Have you ever looked up at the night sky and wondered what it would be like to be a spaceman or astronaut? 

Although many of us may have dreams of space actually travelling there isn’t top of my bucket list. Despite this I was recently given a copy of Chris Hadfield’s book, ‘An Astronauts guide To Life On Earth’. Biographies are not usually my genre of choice but this one is different as it goes much further than a life story. It literally is a ‘Guide to Life on Earth’, as an Astronaut or otherwise.

Chapter 4 – Sweat the small stuff – is one chapter in a book of thirteen chapters. Sweating the small stuff may not be appropriate all of the time but there are some definite benefits. (Like the time when Chris almost blinded himself with anti-fog solution – NASA now use a less noxious substance.)

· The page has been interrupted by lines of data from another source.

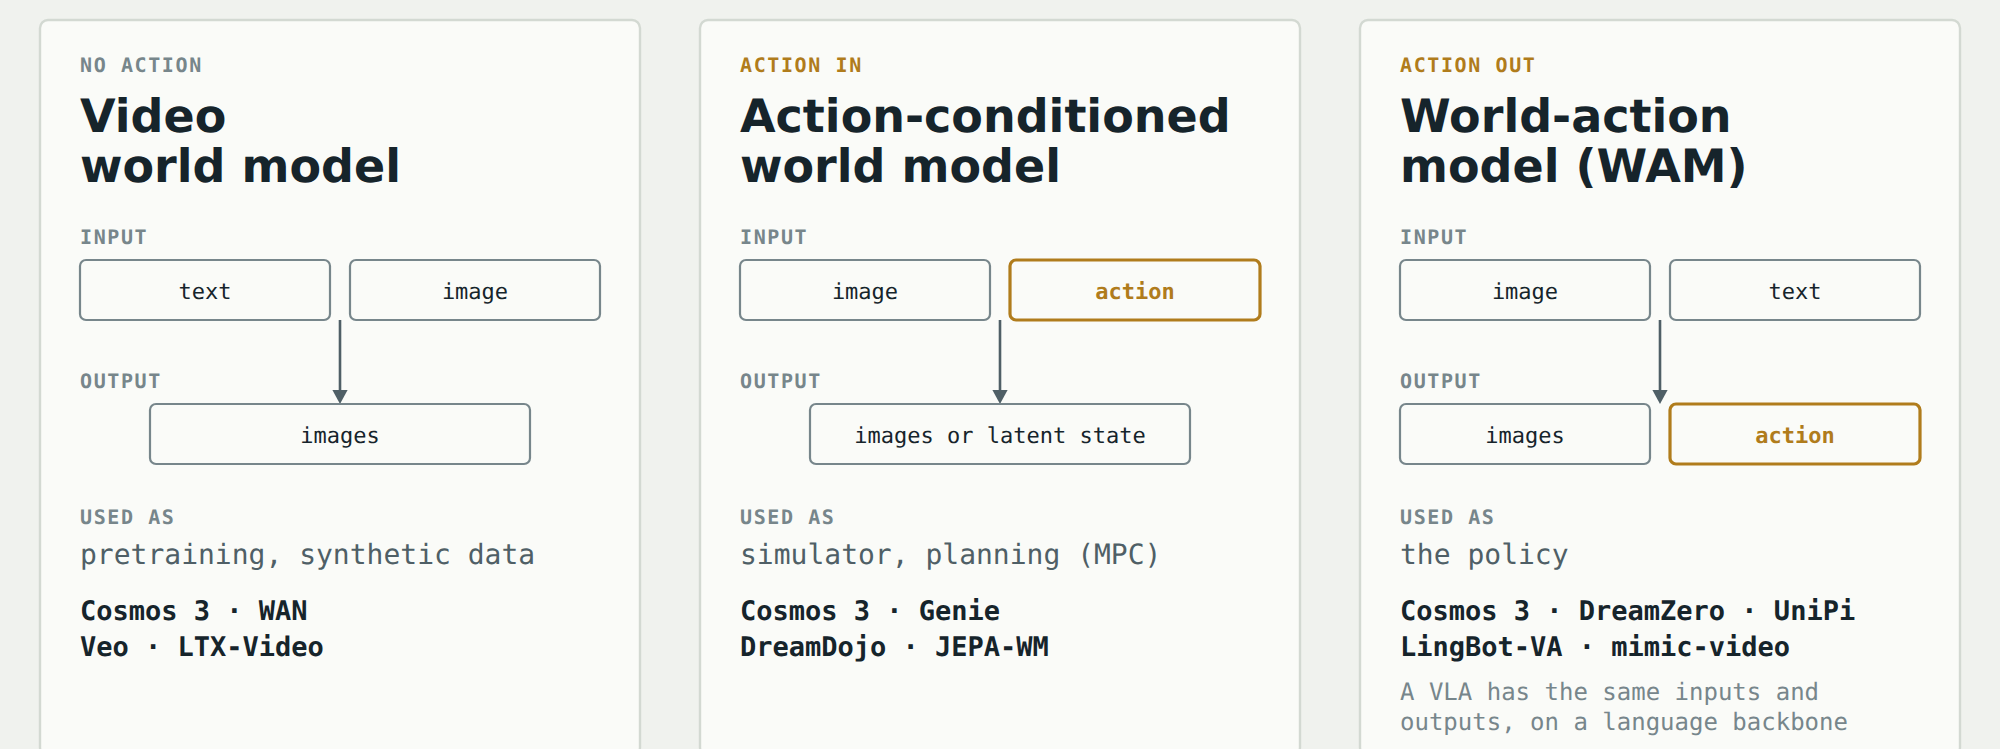
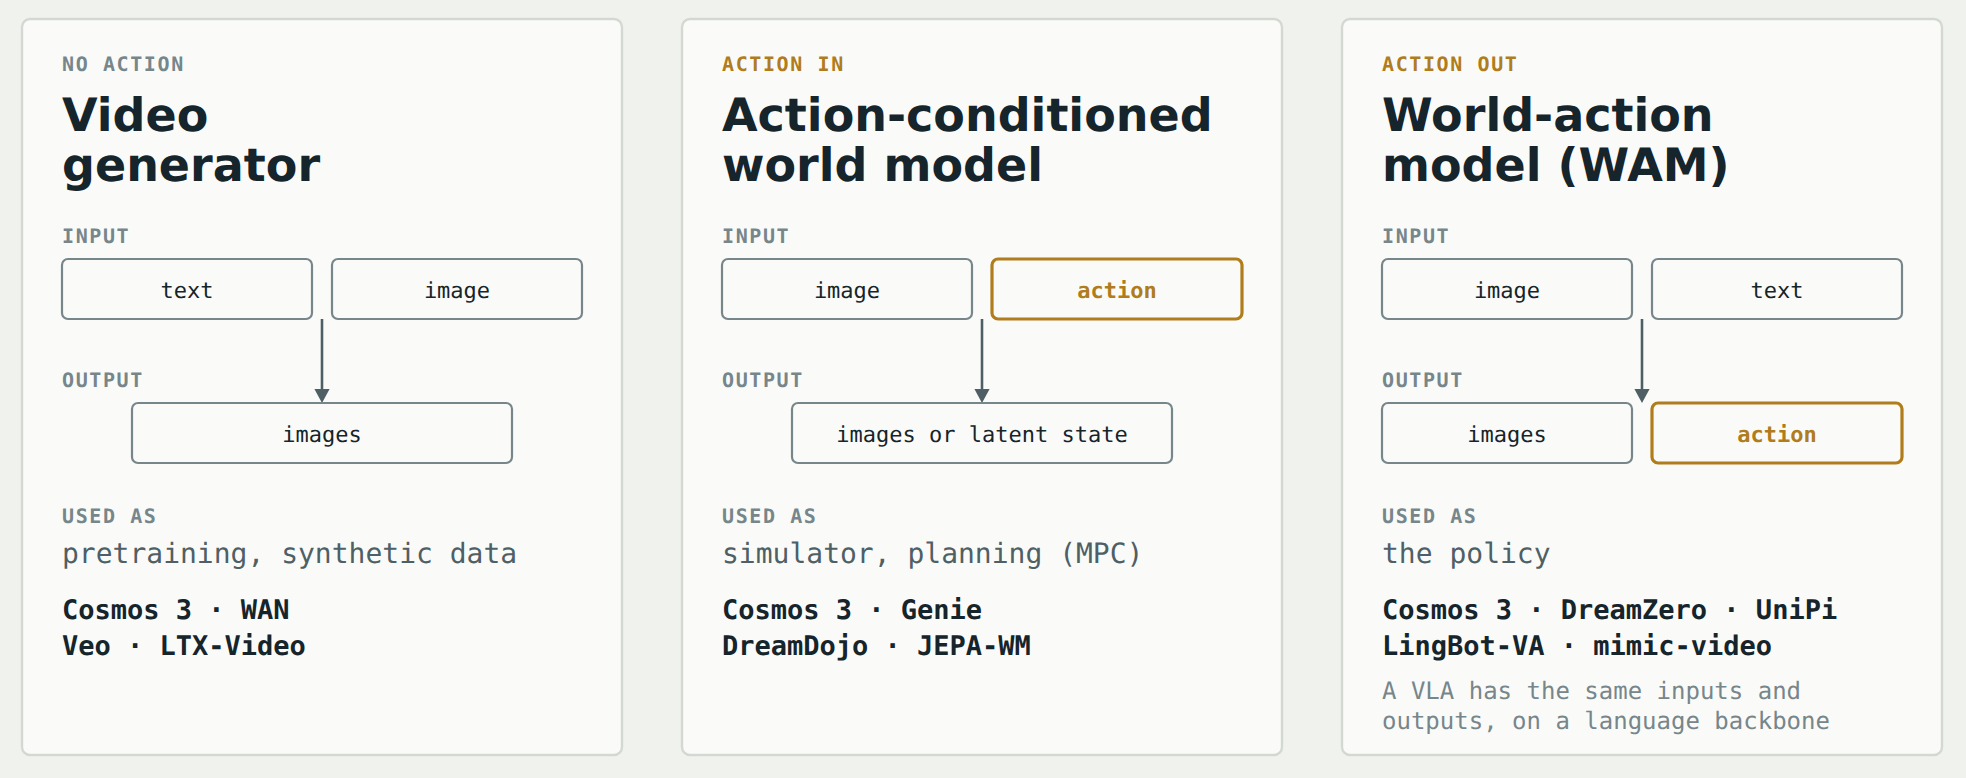
Rename fig02 video generator and align world-model prose.
Clarify that only the action-conditioned column is a transition model for planning; update captions and permanence wording to match.

diff --git a/_posts/2026-09-21-world-models-take-the-wheel.md b/_posts/2026-09-21-world-models-take-the-wheel.md
@@ -54,11 +54,11 @@ Shares from a third-party categorization of 1,131 of the 2,883 accepted papers (
 
 <h2 id="first-what-s-a-world-model">First, what's a world model?</h2>
 
-The term covers three different things, and the conversation gets muddled when they're mixed up. One clean way to tell them apart is the input-output structure. The same split applies whether the agent is a robot arm or a car.
+The term *world model* gets slapped on three different stacks, and the conversation gets muddled when they're treated as the same thing. One clean way to tell them apart is where the action sits in the input-output loop. The same split applies whether the agent is a robot arm or a car.
 
-{% include figure.liquid path="assets/img/blog/eccv2026/fig02.png" class="img-fluid rounded z-depth-1" zoomable=true alt="Three kinds of world model, told apart by where the action sits: absent, an input, or an output. Cosmos 3 appears in all three because one model supports each mode. A VLA has the same inputs and outputs as a world-action model, but a vision-language backbone instead of a video one." caption="Three kinds of world model, told apart by where the action sits: absent, an input, or an output. Cosmos 3 appears in all three because one model supports each mode. A VLA has the same inputs and outputs as a world-action model, but a vision-language backbone instead of a video one." %}
+{% include figure.liquid path="assets/img/blog/eccv2026/fig02.png" class="img-fluid rounded z-depth-1" zoomable=true alt="Three stacks in physical AI — video generator, action-conditioned world model, and world-action model — told apart by where the action sits: absent, an input, or an output. The left column is text/image-to-video without actions; only the middle column is a transition model for planning in the usual sense. Cosmos 3 appears in all three because one foundation supports each mode. A VLA has the same inputs and outputs as a world-action model, but a vision-language backbone instead of a video one." caption="Three stacks in physical AI — video generator, action-conditioned world model, and world-action model — told apart by where the action sits: absent, an input, or an output. The left column is text/image-to-video without actions; only the middle column is a transition model for planning in the usual sense. Cosmos 3 appears in all three because one foundation supports each mode. A VLA has the same inputs and outputs as a world-action model, but a vision-language backbone instead of a video one." %}
 
-Most of the pixel-generating models in all three buckets share a latent diffusion/flow transformer backbone, and unified foundation models like [Cosmos 3](https://developer.nvidia.com/blog/develop-physical-ai-reasoning-world-and-action-models-with-nvidia-cosmos-3/) now support all three modes. One real architectural split is generative versus joint-embedding (JEPA-style) models, which predict latent states instead of pixels.
+Most of the pixel-generating models in all three columns share a latent diffusion/flow transformer backbone, and unified foundation models like [Cosmos 3](https://developer.nvidia.com/blog/develop-physical-ai-reasoning-world-and-action-models-with-nvidia-cosmos-3/) now support each mode. The left column is generative video in the usual sense — pretraining and synthetic data — not an agent's transition model until actions are wired in. One real architectural split among the action-aware stacks is generative versus joint-embedding (JEPA-style) models, which predict latent states instead of pixels.
 
 The other fight that showed up everywhere is world-action models (WAM) versus vision-language-action models (VLA): the same action interface as in the figure, but a video or world-model backbone instead of a VLM. Hybrids are a live third option — [StructVLA](https://eccv.ecva.net/virtual/2026/poster/3187) predicts sparse, structured futures instead of dense video. The same stacks appear in manipulation, driving, and mobile navigation, but fair comparisons are per task — there is no single winner across all three. Those stacks power rollouts, simulation, and planning as much as they do the policy head; when the model *is* the policy, the evidence lives in the Policy section below.
 
@@ -112,9 +112,9 @@ Generalizing to what wasn't in the training set is the other big frontier. [Fail
 
 <h3 id="06-occlusion-and-object-permanence">06 · Occlusion and object permanence</h3>
 
-An agent has to keep track of what it can't currently see. [StEvo-Bench](https://eccv.ecva.net/virtual/2026/poster/4982) tests whether video world models evolve the state of the world independently of what's in view — insert an occluder or move the camera — and finds most of them let hidden objects disappear, a problem for any agent that plans with one. [BeyondSight](https://arxiv.org/abs/2607.09138) tackles the same principle in end-to-end driving: persistent actor hypotheses that survive occlusion, with nuScenes-Permanence for training and evaluation. Two other driving papers attack occlusion head-on: a worst-case search over hidden agents that stays consistent with what was seen before, and [localizing out-of-sight pedestrians through radar and camera reflections](https://eccv.ecva.net/virtual/2026/poster/4784).
+An agent has to keep track of what it can't currently see. [StEvo-Bench](https://eccv.ecva.net/virtual/2026/poster/4982) tests whether action-conditioned generative video models evolve the state of the world independently of what's in view — insert an occluder or move the camera — and finds most of them let hidden objects disappear, a problem for any agent that plans with one. [BeyondSight](https://arxiv.org/abs/2607.09138) tackles the same principle in end-to-end driving: persistent actor hypotheses that survive occlusion, with nuScenes-Permanence for training and evaluation. Two other driving papers attack occlusion head-on: a worst-case search over hidden agents that stays consistent with what was seen before, and [localizing out-of-sight pedestrians through radar and camera reflections](https://eccv.ecva.net/virtual/2026/poster/4784).
 
-{% include figure.liquid path="assets/img/blog/eccv2026/fig04.png" class="img-fluid rounded z-depth-1" zoomable=true alt="Object permanence: a car hidden behind a truck still exists. Many video world models drop it once it's out of view." caption="Object permanence: a car hidden behind a truck still exists. Many video world models drop it once it's out of view." %}
+{% include figure.liquid path="assets/img/blog/eccv2026/fig04.png" class="img-fluid rounded z-depth-1" zoomable=true alt="Object permanence: a car hidden behind a truck still exists. Many generative video models drop it once it's out of view." caption="Object permanence: a car hidden behind a truck still exists. Many generative video models drop it once it's out of view." %}
 
 *More to read:* [RePL](https://eccv.ecva.net/virtual/2026/poster/3561)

Throughout the chapter Chris refers back to historical space programmes, explains what was learnt and the legacy this leaves for the future. By looking at the situation in detail space travel has never been safer. (The Challenger disaster was a terrible blow for Space travel and important lessons have been learnt.)

I have a reputation for attention to detail and often my role as a VA means I am called to be diligent and consider all the detail. I may not look like (or even want to be) an Astronaut but the mind-set has helped enormously:

Put the detail into context – it may not be appropriate all the time but don’t dismiss its usefulness, however time consuming.

Don’t work in isolation – a company and more importantly a team is more than one person, working together to sweat the small stuff halves the load and increases success.

Think about succession planning – for future success learn lessons, make it easier for others to understand the situation and make it easier for others to take the lead in the future.

Is there an area of your business where sweating the small stuff now will pay dividends in the future?

“In my .. line of work, an astronaut who doesn’t sweat the small stuff is a dead astronaut.” Chris Hadfield.

A version of this blog was previously published at: http://brightconsultancy.com/sweat-small-stuff/